* WHAT YOU NEED TO DO
For the records shown below, return an exact copy that excludes the pictures.

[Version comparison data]
= = = = = = =

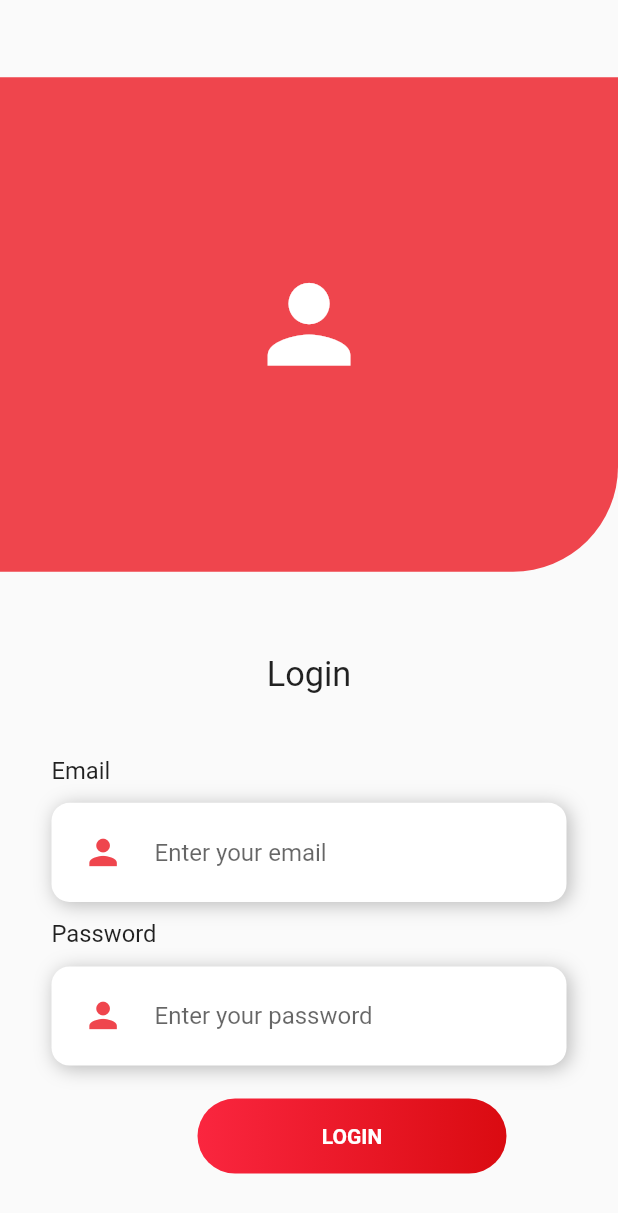
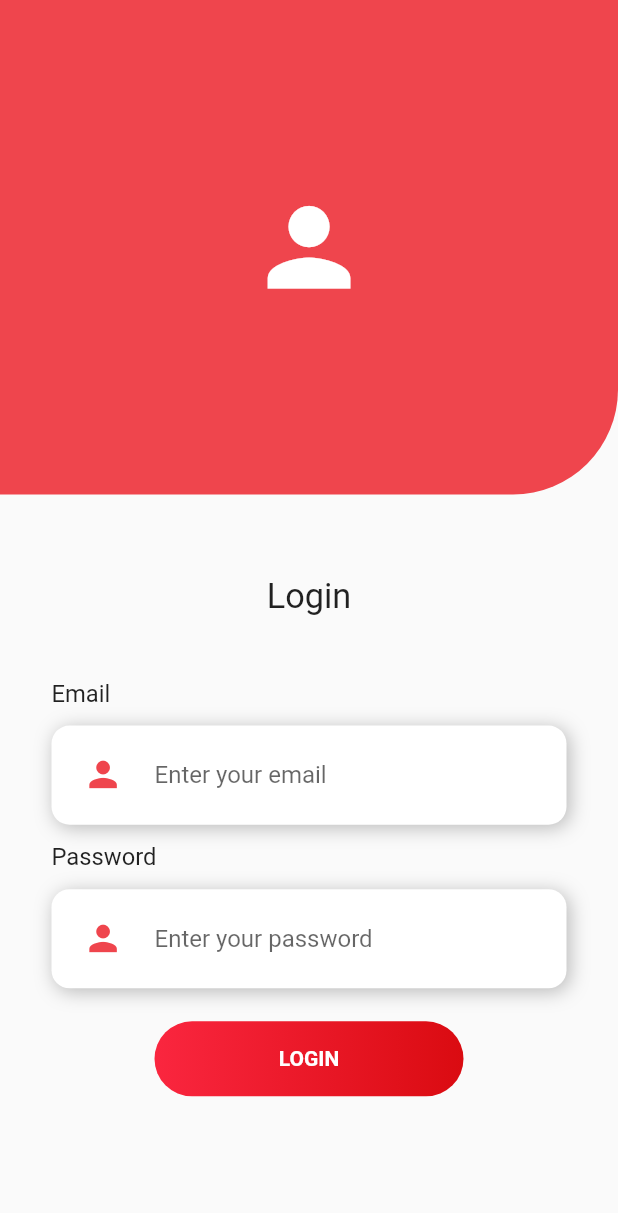
Before and after one commit to Kareemkhaled617/Attendance-admin, a Flutter app: the LoginScreen screen opened directly, on a phone screen of 412 x 824 dp. Shown: the top 1213 px of the screen. Run offline on Flutter 3.47's test engine with Material 2 defaults, Android fonts, the phone set to English and light mode, and no system bars; our stand-ins replace cloud_firestore, firebase_core, fluttertoast, geocoding, geolocator, get and 3 more; accounts and stored records are empty; Roboto replaces fonts that are missing (NexaBold).

Commit message:
update ui

```diff
--- a/lib/main.dart
+++ b/lib/main.dart
@@ -1,3 +1,4 @@
+import 'package:attendance_admin/screen/auth/Screens/login/login.dart';
 import 'package:attendance_admin/screen/first.dart';
 import 'package:firebase_core/firebase_core.dart';
 import 'package:flutter/material.dart';
@@ -21,7 +22,7 @@ class MyApp extends StatelessWidget {
       theme: ThemeData(
         primarySwatch: Colors.red,
       ),
-      home: const HomePage(),
+      home: const LoginScreen(),
     );
   }
 }
--- a/lib/screen/auth/Screens/login/login.dart
+++ b/lib/screen/auth/Screens/login/login.dart
@@ -2,8 +2,6 @@ import 'package:flutter/material.dart';
 import 'package:get/get.dart';
 
 import '../../../first.dart';
-import '../../components/background.dart';
-import '../register/register.dart';
 
 class LoginScreen extends StatefulWidget {
   const LoginScreen({super.key});
@@ -17,6 +15,7 @@ class _LoginScreenState extends State<LoginScreen> {
   double screenHeight = 0;
   double screenWidth = 0;
   Color primary = const Color(0xffeef444c);
+
   Widget build(BuildContext context) {
     Size size = MediaQuery.of(context).size;
 
@@ -112,12 +111,10 @@ class _LoginScreenState extends State<LoginScreen> {
     //   ),
     // );
 
-
     return Scaffold(
         resizeToAvoidBottomInset: false,
         body: Column(
           children: [
-          SizedBox(height: screenHeight / 16,) ,
             Container(
               height: screenHeight / 2.5,
               width: screenWidth,
@@ -161,8 +158,9 @@ class _LoginScreenState extends State<LoginScreen> {
                     fieldTitle("Password"),
                     customField("Enter your password"),
                     Container(
-              alignment: Alignment.centerRight,
-              margin: const EdgeInsets.symmetric(horizontal: 40, vertical: 10),
+                      alignment: Alignment.center,
+                      margin: const EdgeInsets.symmetric(
+                          horizontal: 40, vertical: 10),
                       child: MaterialButton(
                         onPressed: () {
                           Get.to(const HomePage());
@@ -209,18 +207,16 @@ class _LoginScreenState extends State<LoginScreen> {
                       // ),
                       // ),
 
-
                       //);
 
                       //},
                     ),
                   ]),
-    ),],
+            ),
+          ],
         ));
+  }
 
-
-
-}
   Widget fieldTitle(String title) {
     return Container(
       margin: const EdgeInsets.only(bottom: 12),
@@ -280,5 +276,4 @@ class _LoginScreenState extends State<LoginScreen> {
       ),
     );
   }
-
 }
```
Lines whose indentation alone changed are shown as unchanged.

= = = = = = =

* RESPONSE FOR THIS EXERCISE
Before and after one commit to Kareemkhaled617/Attendance-admin, a Flutter app: the LoginScreen screen opened directly, on a phone screen of 412 x 824 dp. Shown: the top 1213 px of the screen. Run offline on Flutter 3.47's test engine with Material 2 defaults, Android fonts, the phone set to English and light mode, and no system bars; our stand-ins replace cloud_firestore, firebase_core, fluttertoast, geocoding, geolocator, get and 3 more; accounts and stored records are empty; Roboto replaces fonts that are missing (NexaBold).

Commit message:
update ui

```diff
--- a/lib/main.dart
+++ b/lib/main.dart
@@ -1,3 +1,4 @@
+import 'package:attendance_admin/screen/auth/Screens/login/login.dart';
 import 'package:attendance_admin/screen/first.dart';
 import 'package:firebase_core/firebase_core.dart';
 import 'package:flutter/material.dart';
@@ -21,7 +22,7 @@ class MyApp extends StatelessWidget {
       theme: ThemeData(
         primarySwatch: Colors.red,
       ),
-      home: const HomePage(),
+      home: const LoginScreen(),
     );
   }
 }
--- a/lib/screen/auth/Screens/login/login.dart
+++ b/lib/screen/auth/Screens/login/login.dart
@@ -2,8 +2,6 @@ import 'package:flutter/material.dart';
 import 'package:get/get.dart';
 
 import '../../../first.dart';
-import '../../components/background.dart';
-import '../register/register.dart';
 
 class LoginScreen extends StatefulWidget {
   const LoginScreen({super.key});
@@ -17,6 +15,7 @@ class _LoginScreenState extends State<LoginScreen> {
   double screenHeight = 0;
   double screenWidth = 0;
   Color primary = const Color(0xffeef444c);
+
   Widget build(BuildContext context) {
     Size size = MediaQuery.of(context).size;
 
@@ -112,12 +111,10 @@ class _LoginScreenState extends State<LoginScreen> {
     //   ),
     // );
 
-
     return Scaffold(
         resizeToAvoidBottomInset: false,
         body: Column(
           children: [
-          SizedBox(height: screenHeight / 16,) ,
             Container(
               height: screenHeight / 2.5,
               width: screenWidth,
@@ -161,8 +158,9 @@ class _LoginScreenState extends State<LoginScreen> {
                     fieldTitle("Password"),
                     customField("Enter your password"),
                     Container(
-              alignment: Alignment.centerRight,
-              margin: const EdgeInsets.symmetric(horizontal: 40, vertical: 10),
+                      alignment: Alignment.center,
+                      margin: const EdgeInsets.symmetric(
+                          horizontal: 40, vertical: 10),
                       child: MaterialButton(
                         onPressed: () {
                           Get.to(const HomePage());
@@ -209,18 +207,16 @@ class _LoginScreenState extends State<LoginScreen> {
                       // ),
                       // ),
 
-
                       //);
 
                       //},
                     ),
                   ]),
-    ),],
+            ),
+          ],
         ));
+  }
 
-
-
-}
   Widget fieldTitle(String title) {
     return Container(
       margin: const EdgeInsets.only(bottom: 12),
@@ -280,5 +276,4 @@ class _LoginScreenState extends State<LoginScreen> {
       ),
     );
   }
-
 }
```
Lines whose indentation alone changed are shown as unchanged.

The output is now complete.